When life gets this way, it helps to give yourself a little time each day to be more mindful about how you’re spending your time.

If it doesn’t work out

We’re often brought up to believe that risk is a bad thing.

But the truth is it depends on the risk.

Packing up and moving to a new city could be considered risky but it’s not a bad thing. On the flipside, gambling away your savings hoping to hit the big time is risky and it’s not a particularly good idea.

I think when it comes to taking risks you know whether it’s ‘good’ or ‘bad’ based on how you’ll feel if it doesn’t work out.

When the risk not panning out means your safety at risk it’s probably not something worth pursing. Let’s take the gambling example.

If it turns out well you could walk away with more than your annual salary which is enticing. However, if we look at what happens if things go wrong you’ll realise that you gain nothing. If you gamble away thousands of pounds you don’t leave the experience haven’t learnt a lesson.

Those kinds of risks aren’t worth taking.

But when you try something new, push yourself and get out of your comfort zone, even if it doesn’t work out as planned, you’ve given yourself the opportunity to grow and develop into the kind of person you want to be.

Think more, think less

The idea of always saying the first thing that comes to mind is great in some ways.
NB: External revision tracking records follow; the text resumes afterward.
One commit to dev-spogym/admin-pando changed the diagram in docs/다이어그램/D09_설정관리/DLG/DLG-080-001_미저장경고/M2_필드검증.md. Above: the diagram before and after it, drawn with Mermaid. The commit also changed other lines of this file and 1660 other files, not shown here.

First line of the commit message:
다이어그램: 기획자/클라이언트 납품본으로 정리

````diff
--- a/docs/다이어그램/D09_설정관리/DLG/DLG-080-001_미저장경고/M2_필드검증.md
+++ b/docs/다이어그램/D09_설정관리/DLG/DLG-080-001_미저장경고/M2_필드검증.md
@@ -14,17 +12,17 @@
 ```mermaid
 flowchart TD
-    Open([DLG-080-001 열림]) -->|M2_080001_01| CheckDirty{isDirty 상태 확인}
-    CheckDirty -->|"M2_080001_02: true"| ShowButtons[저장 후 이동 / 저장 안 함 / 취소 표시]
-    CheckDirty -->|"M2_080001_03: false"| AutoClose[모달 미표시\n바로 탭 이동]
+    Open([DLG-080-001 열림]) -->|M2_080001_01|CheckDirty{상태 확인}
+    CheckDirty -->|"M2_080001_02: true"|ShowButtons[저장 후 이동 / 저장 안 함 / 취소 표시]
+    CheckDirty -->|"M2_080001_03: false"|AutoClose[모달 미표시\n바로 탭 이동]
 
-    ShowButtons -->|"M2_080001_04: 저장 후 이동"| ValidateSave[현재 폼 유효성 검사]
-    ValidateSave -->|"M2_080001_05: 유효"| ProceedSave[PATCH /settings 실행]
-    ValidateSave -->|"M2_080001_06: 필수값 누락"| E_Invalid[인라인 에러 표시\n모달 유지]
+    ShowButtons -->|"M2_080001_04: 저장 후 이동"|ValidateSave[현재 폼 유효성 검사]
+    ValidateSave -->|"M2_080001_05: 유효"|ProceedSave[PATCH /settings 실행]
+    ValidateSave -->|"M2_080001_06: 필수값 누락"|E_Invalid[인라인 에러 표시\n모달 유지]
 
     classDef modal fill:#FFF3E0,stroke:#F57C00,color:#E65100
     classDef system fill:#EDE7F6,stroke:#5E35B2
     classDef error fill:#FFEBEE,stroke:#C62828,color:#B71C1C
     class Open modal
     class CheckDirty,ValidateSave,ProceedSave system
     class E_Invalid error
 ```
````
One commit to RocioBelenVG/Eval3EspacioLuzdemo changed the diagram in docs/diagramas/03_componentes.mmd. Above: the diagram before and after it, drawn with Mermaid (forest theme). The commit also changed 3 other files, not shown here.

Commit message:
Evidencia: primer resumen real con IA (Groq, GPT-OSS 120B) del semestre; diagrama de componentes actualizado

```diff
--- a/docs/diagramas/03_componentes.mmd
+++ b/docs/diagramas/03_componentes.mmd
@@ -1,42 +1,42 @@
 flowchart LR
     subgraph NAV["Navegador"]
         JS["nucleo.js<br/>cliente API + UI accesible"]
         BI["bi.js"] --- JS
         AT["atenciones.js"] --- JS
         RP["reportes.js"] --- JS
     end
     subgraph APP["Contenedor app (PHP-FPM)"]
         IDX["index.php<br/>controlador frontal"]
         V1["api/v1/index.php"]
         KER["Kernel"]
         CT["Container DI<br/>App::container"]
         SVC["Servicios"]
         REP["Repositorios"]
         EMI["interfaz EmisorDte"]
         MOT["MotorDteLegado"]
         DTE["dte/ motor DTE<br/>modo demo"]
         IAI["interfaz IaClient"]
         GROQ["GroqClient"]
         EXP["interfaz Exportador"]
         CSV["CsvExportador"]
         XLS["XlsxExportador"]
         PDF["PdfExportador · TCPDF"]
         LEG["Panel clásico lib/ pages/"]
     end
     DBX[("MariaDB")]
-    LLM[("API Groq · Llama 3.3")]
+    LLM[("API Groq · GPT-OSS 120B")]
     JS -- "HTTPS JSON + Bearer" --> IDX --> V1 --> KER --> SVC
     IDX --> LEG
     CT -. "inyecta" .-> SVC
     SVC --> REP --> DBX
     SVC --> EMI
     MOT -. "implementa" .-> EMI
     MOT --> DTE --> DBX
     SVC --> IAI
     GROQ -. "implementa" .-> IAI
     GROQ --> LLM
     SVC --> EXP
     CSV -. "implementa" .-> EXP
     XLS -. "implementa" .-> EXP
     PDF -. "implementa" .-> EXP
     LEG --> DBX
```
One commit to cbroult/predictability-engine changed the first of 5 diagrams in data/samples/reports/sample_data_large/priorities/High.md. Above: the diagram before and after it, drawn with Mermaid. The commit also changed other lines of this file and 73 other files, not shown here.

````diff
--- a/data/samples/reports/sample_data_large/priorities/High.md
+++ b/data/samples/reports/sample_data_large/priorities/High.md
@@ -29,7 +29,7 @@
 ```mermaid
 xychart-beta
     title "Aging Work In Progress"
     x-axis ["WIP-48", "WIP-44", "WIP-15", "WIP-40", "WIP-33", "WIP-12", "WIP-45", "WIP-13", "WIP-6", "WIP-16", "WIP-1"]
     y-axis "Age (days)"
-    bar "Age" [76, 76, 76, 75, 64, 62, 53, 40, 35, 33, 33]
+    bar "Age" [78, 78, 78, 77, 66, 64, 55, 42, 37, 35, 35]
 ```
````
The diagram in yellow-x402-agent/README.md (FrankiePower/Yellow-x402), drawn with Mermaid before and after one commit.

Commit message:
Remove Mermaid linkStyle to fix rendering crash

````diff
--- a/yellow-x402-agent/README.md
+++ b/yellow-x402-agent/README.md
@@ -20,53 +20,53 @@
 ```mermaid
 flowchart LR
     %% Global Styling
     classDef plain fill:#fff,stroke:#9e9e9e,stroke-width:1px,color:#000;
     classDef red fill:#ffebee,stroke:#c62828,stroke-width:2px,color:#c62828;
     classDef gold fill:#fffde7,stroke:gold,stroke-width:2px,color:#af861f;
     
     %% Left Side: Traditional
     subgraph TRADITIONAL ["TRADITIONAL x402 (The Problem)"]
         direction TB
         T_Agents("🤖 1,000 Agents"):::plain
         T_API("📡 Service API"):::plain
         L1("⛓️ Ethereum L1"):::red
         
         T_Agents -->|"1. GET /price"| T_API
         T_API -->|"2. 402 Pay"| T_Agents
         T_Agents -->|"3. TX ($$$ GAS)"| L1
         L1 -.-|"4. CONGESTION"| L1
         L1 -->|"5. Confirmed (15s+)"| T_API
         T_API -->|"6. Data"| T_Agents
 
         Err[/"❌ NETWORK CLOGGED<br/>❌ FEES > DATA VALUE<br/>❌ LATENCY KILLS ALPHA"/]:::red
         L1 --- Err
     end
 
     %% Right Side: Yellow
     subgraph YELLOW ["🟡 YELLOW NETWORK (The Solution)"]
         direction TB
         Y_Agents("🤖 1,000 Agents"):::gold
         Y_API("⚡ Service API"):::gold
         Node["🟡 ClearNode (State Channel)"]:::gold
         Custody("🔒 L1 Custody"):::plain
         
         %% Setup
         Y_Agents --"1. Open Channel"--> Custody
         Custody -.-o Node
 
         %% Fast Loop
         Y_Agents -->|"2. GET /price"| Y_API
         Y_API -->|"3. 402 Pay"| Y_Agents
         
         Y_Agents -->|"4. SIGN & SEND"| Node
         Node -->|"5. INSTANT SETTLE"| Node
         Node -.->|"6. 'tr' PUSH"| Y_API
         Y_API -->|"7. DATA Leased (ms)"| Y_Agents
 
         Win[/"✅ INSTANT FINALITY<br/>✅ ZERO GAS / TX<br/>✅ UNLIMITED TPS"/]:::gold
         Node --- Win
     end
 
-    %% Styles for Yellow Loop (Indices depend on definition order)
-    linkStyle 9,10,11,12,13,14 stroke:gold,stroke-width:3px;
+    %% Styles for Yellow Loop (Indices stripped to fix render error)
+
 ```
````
However, it doesn’t work well in every situation.

If you’re someone that excessively analyses everything you say before you say it, practicing to say what comes to mind could be a great way to combat your anxieties.

But if you’re someone that is quick to react and easily enraged, taking time before you speak could save you a lot of hassle.

It’s useful to look at certain aspects of yourself and think about what works well and what doesn’t. The result of that self-reflection might make you realise that you need to think more about what you say or think less.